Another piece of advice for employers who want to get the most of their millennial employees is to use them as mentors. “Reverse mentoring is an idea that has been around for a while. Some companies assign a millennial mentor for a senior leader and they will have structured meetings between the millennial employees and executive leaders to make sure they understand, on a personal level, what the differences are in how they see the world and how they work.”

Dr Bresman warns that employers who don’t take good care of their best millennials are most likely going to lose them. “Because they will have other options and the rest will be very unhappy. They [the unhappy millennials] will stay because they don’t have other options. But you won’t be able to utilise their potential.”

What makes millennials so different?

Dr Bresman points to the massive changes brought about by globalisation and the astonishing volume of information accessibility offered by internet as the major influencers.

“[Millennials] are the first generation who don’t predict based on what used to be. [For example], they know phones will not look like this five years from now. People like myself [from the older generation] tend to predict that I am going to use the same gadgets as I do now. So I might buy something and think this is what I am going to use from now on whereas millennials expect change. This is a tremendously important [trait] if you are in a fast-moving environment” which helps them better ride the waves of change. “They are better informed and if they don’t know something, they know where to find it.”

Millennial generation’s characteristics 

1. Individuals who want their employers to work with them individually

2. Desirous of being in leadership positions

3. Future high earnings are important to them

4. Weigh work-life balance more than money and status

5. Want to be specialists rather than generalists

The INSEAD academic’s research surveyed 16,637 people between 18 and 30 years old in 43 countries across Asia, Africa, Europe, Latin America, the Middle East, and North America. Although the attributes associated with millennials are generally true overall the report found, they can slightly differ from region to region based on cultural influences and differences.
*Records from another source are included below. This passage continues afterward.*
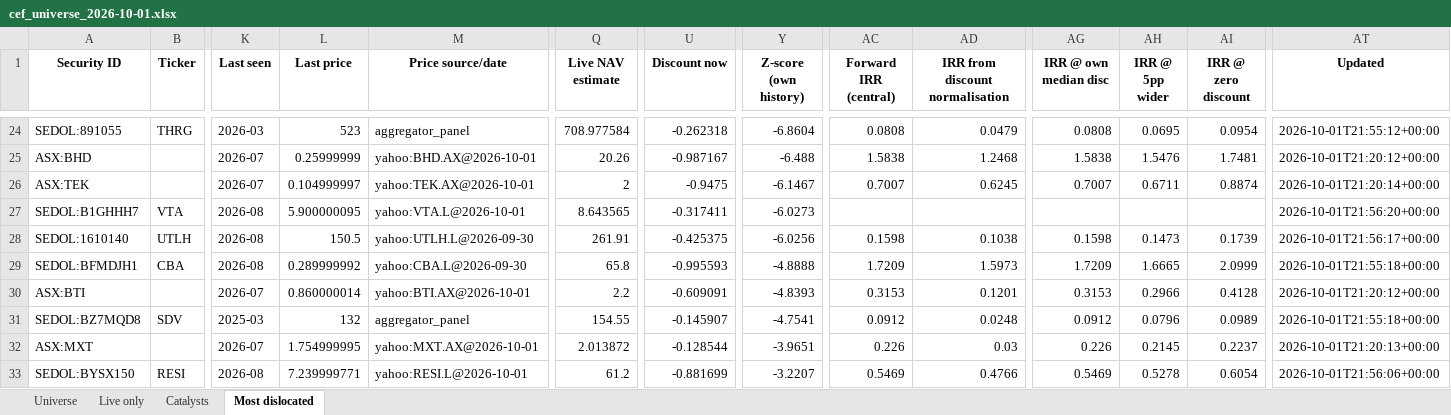
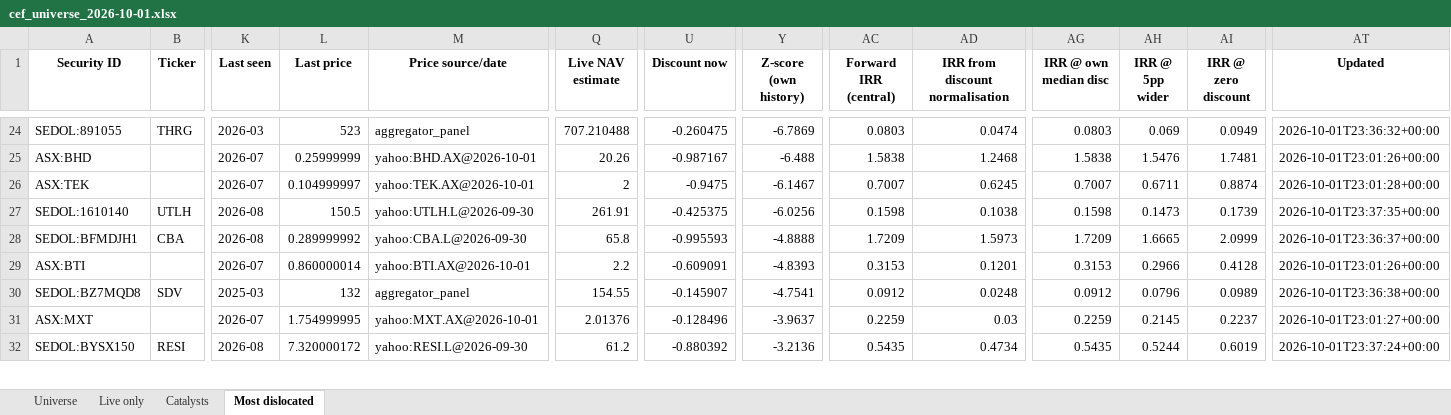
Before and after one commit to hdcapital/cef-research, an Excel workbook: outputs/live/cef_universe_2026-10-01.xlsx, sheet Most dislocated, drawn as a sheet; only a part is shown, gaps mark what is left out; values as stored, in another font and other column widths than the file's, no borders; removed rows and columns are numbered as before the commit, all else as after; rows hold the shown columns only; the diff covers the shown part only; the diff names each change by its address in the sheet, - before the commit and + after, or states it on an @@ line.

```diff
--- a/outputs/live/cef_universe_2026-10-01.xlsx (sheet Most dislocated)
+++ b/outputs/live/cef_universe_2026-10-01.xlsx (sheet Most dislocated)
-Q24 (Live NAV estimate): 708.977584
+Q24 (Live NAV estimate): 707.210488
-U24 (Discount now): -0.262318
+U24 (Discount now): -0.260475
-Y24 (Z-score (own history)): -6.8604
+Y24 (Z-score (own history)): -6.7869
-AC24 (Forward IRR (central)): 0.0808
+AC24 (Forward IRR (central)): 0.0803
-AD24 (IRR from discount normalisation): 0.0479
+AD24 (IRR from discount normalisation): 0.0474
-AG24 (IRR @ own median disc): 0.0808
+AG24 (IRR @ own median disc): 0.0803
-AH24 (IRR @ 5pp wider): 0.0695
+AH24 (IRR @ 5pp wider): 0.069
-AI24 (IRR @ zero discount): 0.0954
+AI24 (IRR @ zero discount): 0.0949
-AT24 (Updated): 2026-10-01T21:55:12+00:00
+AT24 (Updated): 2026-10-01T23:36:32+00:00
-AT25 (Updated): 2026-10-01T21:20:12+00:00
+AT25 (Updated): 2026-10-01T23:01:26+00:00
-AT26 (Updated): 2026-10-01T21:20:14+00:00
+AT26 (Updated): 2026-10-01T23:01:28+00:00
-row 27: SEDOL:B1GHHH7 | VTA | 2026-08 | 5.900000095 | yahoo:VTA.L@2026-10-01 | 8.643565 | -0.317411 | -6.0273 |  |  |  |  |  | 2026-10-01T21:56:20+00:00
-AT27 (Updated): 2026-10-01T21:56:17+00:00
+AT27 (Updated): 2026-10-01T23:37:35+00:00
-AT28 (Updated): 2026-10-01T21:55:18+00:00
+AT28 (Updated): 2026-10-01T23:36:37+00:00
-AT29 (Updated): 2026-10-01T21:20:12+00:00
+AT29 (Updated): 2026-10-01T23:01:26+00:00
-AT30 (Updated): 2026-10-01T21:55:18+00:00
+AT30 (Updated): 2026-10-01T23:36:38+00:00
-Q31 (Live NAV estimate): 2.013872
+Q31 (Live NAV estimate): 2.01376
-U31 (Discount now): -0.128544
+U31 (Discount now): -0.128496
-Y31 (Z-score (own history)): -3.9651
+Y31 (Z-score (own history)): -3.9637
-AC31 (Forward IRR (central)): 0.226
+AC31 (Forward IRR (central)): 0.2259
-AG31 (IRR @ own median disc): 0.226
+AG31 (IRR @ own median disc): 0.2259
-AT31 (Updated): 2026-10-01T21:20:13+00:00
+AT31 (Updated): 2026-10-01T23:01:27+00:00
-L32 (Last price): 7.239999771
+L32 (Last price): 7.320000172
-M32 (Price source/date): yahoo:RESI.L@2026-10-01
+M32 (Price source/date): yahoo:RESI.L@2026-09-30
-U32 (Discount now): -0.881699
+U32 (Discount now): -0.880392
-Y32 (Z-score (own history)): -3.2207
+Y32 (Z-score (own history)): -3.2136
-AC32 (Forward IRR (central)): 0.5469
+AC32 (Forward IRR (central)): 0.5435
-AD32 (IRR from discount normalisation): 0.4766
+AD32 (IRR from discount normalisation): 0.4734
-AG32 (IRR @ own median disc): 0.5469
+AG32 (IRR @ own median disc): 0.5435
-AH32 (IRR @ 5pp wider): 0.5278
+AH32 (IRR @ 5pp wider): 0.5244
-AI32 (IRR @ zero discount): 0.6054
+AI32 (IRR @ zero discount): 0.6019
-AT32 (Updated): 2026-10-01T21:56:06+00:00
+AT32 (Updated): 2026-10-01T23:37:24+00:00
```
Also changed, not shown: 2 added rows, 1 removed row and 81 edited cells elsewhere in this sheet, sheet Universe, sheet Live only, 13 other files.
“It doesn’t make sense to treat Japanese, Swedish and Emirati millennials the same,” said Dr Bresman.